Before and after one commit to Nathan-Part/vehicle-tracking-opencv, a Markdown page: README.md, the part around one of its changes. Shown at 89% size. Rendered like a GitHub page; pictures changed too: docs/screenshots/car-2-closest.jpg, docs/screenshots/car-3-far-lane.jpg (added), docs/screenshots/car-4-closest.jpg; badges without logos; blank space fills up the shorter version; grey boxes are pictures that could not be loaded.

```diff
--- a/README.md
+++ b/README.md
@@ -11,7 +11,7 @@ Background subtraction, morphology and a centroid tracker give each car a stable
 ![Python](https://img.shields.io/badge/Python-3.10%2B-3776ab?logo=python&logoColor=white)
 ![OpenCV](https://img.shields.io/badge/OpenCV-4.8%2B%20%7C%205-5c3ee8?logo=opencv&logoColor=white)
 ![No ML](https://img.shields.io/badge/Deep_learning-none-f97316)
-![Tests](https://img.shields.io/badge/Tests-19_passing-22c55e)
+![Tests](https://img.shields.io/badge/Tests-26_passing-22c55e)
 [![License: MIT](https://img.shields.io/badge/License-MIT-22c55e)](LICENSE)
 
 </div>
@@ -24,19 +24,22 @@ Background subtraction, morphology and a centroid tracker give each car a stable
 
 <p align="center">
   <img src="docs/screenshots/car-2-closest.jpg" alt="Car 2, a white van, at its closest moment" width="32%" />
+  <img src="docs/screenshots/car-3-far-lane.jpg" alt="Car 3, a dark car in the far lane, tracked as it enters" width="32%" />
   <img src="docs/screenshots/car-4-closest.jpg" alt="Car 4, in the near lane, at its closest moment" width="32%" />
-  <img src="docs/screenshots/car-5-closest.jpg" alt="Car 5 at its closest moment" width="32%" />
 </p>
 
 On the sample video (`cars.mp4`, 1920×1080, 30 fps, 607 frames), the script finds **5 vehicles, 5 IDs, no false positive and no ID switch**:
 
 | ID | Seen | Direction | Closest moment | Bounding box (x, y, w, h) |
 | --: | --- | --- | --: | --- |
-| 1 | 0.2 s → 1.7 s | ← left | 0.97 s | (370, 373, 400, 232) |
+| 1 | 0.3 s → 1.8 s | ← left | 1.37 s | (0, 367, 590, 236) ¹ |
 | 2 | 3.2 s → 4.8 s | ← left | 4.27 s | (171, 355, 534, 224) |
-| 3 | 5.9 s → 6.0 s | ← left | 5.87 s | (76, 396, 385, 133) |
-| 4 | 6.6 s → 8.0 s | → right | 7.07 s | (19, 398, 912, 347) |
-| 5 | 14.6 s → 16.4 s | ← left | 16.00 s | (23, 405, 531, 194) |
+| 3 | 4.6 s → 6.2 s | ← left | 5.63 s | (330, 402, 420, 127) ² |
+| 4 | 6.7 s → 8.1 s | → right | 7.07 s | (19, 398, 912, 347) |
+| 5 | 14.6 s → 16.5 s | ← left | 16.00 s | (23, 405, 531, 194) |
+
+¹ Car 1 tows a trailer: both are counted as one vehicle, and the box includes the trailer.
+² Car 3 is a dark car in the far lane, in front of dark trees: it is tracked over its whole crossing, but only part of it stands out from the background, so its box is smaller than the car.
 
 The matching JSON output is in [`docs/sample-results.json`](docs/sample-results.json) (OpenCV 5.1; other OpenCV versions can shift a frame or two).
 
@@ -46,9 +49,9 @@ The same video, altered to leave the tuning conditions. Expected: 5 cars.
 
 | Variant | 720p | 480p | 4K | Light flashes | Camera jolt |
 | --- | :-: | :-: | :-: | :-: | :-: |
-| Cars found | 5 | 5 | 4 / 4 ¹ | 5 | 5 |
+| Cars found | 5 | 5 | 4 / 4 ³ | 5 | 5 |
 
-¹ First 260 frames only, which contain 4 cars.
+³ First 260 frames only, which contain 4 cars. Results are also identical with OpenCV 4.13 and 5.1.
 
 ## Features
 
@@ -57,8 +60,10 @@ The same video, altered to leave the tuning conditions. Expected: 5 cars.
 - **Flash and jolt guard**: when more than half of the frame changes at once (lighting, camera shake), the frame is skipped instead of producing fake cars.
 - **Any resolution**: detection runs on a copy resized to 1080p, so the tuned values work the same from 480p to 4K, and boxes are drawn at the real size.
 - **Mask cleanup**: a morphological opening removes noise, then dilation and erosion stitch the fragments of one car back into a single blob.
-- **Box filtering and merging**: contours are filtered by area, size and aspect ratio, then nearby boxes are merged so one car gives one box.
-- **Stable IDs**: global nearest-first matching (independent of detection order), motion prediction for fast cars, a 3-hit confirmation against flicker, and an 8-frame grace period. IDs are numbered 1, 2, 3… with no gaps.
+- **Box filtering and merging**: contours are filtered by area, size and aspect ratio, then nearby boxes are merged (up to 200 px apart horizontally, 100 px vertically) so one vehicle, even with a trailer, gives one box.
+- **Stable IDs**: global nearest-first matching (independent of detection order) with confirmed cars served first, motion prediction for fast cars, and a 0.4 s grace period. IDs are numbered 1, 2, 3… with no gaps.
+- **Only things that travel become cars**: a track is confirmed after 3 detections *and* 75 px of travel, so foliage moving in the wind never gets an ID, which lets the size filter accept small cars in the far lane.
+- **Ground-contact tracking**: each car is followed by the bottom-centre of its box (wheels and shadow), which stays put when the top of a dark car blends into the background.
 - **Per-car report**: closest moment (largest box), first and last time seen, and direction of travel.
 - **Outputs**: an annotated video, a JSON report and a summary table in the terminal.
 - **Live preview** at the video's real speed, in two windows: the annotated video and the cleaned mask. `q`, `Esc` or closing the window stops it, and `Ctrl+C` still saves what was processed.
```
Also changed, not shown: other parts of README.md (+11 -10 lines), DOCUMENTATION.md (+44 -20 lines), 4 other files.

○ ○ ○

YOUR TASK:
Which lines above contain "https"? Show each of them.

REPLY TO THE TASK:
 ![Python](https://img.shields.io/badge/Python-3.10%2B-3776ab?logo=python&logoColor=white)
 ![OpenCV](https://img.shields.io/badge/OpenCV-4.8%2B%20%7C%205-5c3ee8?logo=opencv&logoColor=white)
 ![No ML](https://img.shields.io/badge/Deep_learning-none-f97316)
-![Tests](https://img.shields.io/badge/Tests-19_passing-22c55e)
+![Tests](https://img.shields.io/badge/Tests-26_passing-22c55e)
 [![License: MIT](https://img.shields.io/badge/License-MIT-22c55e)](LICENSE)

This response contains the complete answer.